30 October 2013
My friend Bob Henson at the National Center for Atmospheric Research has a great piece on Atmos News about Sandy today. NCAR has published some amazing high-resolution model runs of Sandy, and in some ways Sandy actually behaved like a tornadic super-cell. The model runs show that as Sandy approached a cold front, it tilted tubes of rotation air from the horizontal to the vertical. This same thing happens in super-cells, and meteorologists measure a term called storm relative helicity to rate the magnitude of this conversion.
The video below shows the cool air at the surface rising and releasing heat as it climbs into the storm. Sandy was a hybrid storm, acting like an intense nor’easter down low, but having a core of warm air aloft. As water condenses from vapor to liquid it releases heat and warms the air. Think of it this way, it takes heat to boil a pot of water dry, but when that steam condenses back to liquid, all that heat to boil it away is released back.
Yes indeed, energy is conserved.
Below the first, is another video of Sandy made with a model running at a resolution of 500 meters! This model took 58 hours to run on the
new NCAR Univ. of Illinois Cray supercomputer! The same model I use each day to forecast was used, but it runs at 12KM and 4KM resolution.
To run the model at a higher resolution would not give us a forecast for tomorrow until the day after, or longer! Running these high-resolution models after the fact may not help with forecasting Sandy, but it will help us to better forecast the next one.
There is no doubt that the rising sea level made Sandy worse. I think in many ways it was the first real reminder from Mother Nature that climate change is not just something that will affect our grand children, but is already changing our planet.
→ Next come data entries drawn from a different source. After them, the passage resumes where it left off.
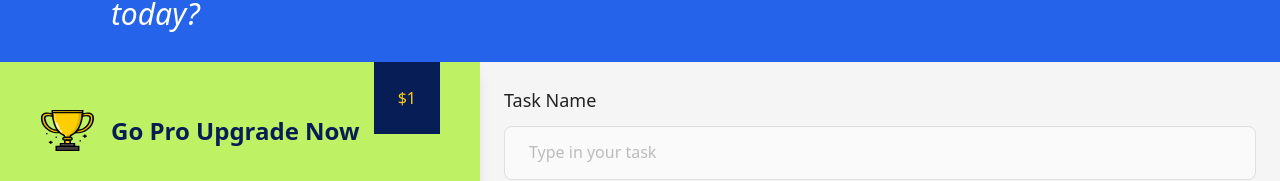
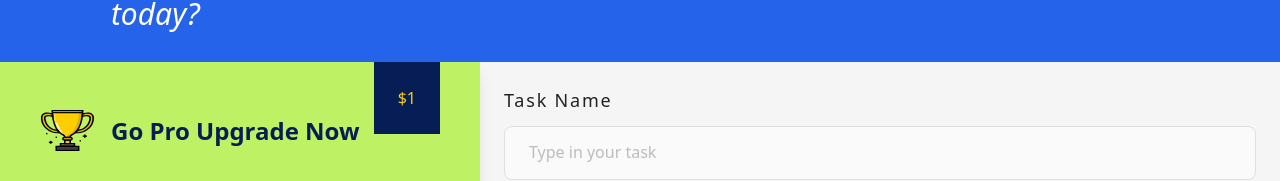
Before and after one commit to sogoyayo/todoApp, a React (Vite) app: page / in a window 1280 px wide. Shown: the part 114-295 px from the top of the page. Built offline with nearby package versions, Linux system fonts and the light colour scheme.

Commit message:
first commit

```diff
--- a/src/pages/todo-app.tsx
+++ b/src/pages/todo-app.tsx
@@ -108,7 +108,10 @@ export const TodoApp: React.FC = () => {
         <div className="flex flex-col flex-grow py-6 px-6">
           <div>
             <div className="space-y-3">
-              <label htmlFor="taskName" className="block text-lg font-medium mb-2">
+              <label
+                htmlFor="taskName"
+                className="block text-lg tracking-widest font-light mb-2"
+              >
                 Task Name
               </label>
               <input
```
A storm like Sandy will be notably worse in just 30 years. How we rebuild on the coastline now, will determine how many people lose their homes and livelihoods next time.
More on Sandy and more on the high-resolution model runs from Bob Henson at NCAR here. It truly is amazing how well we can model the atmosphere now compared to 30 years ago. When we have computers that can run at 500 meter resolution and produce a 48 hour forecast in 3-4 hours, then forecasting will indeed have entered a new age.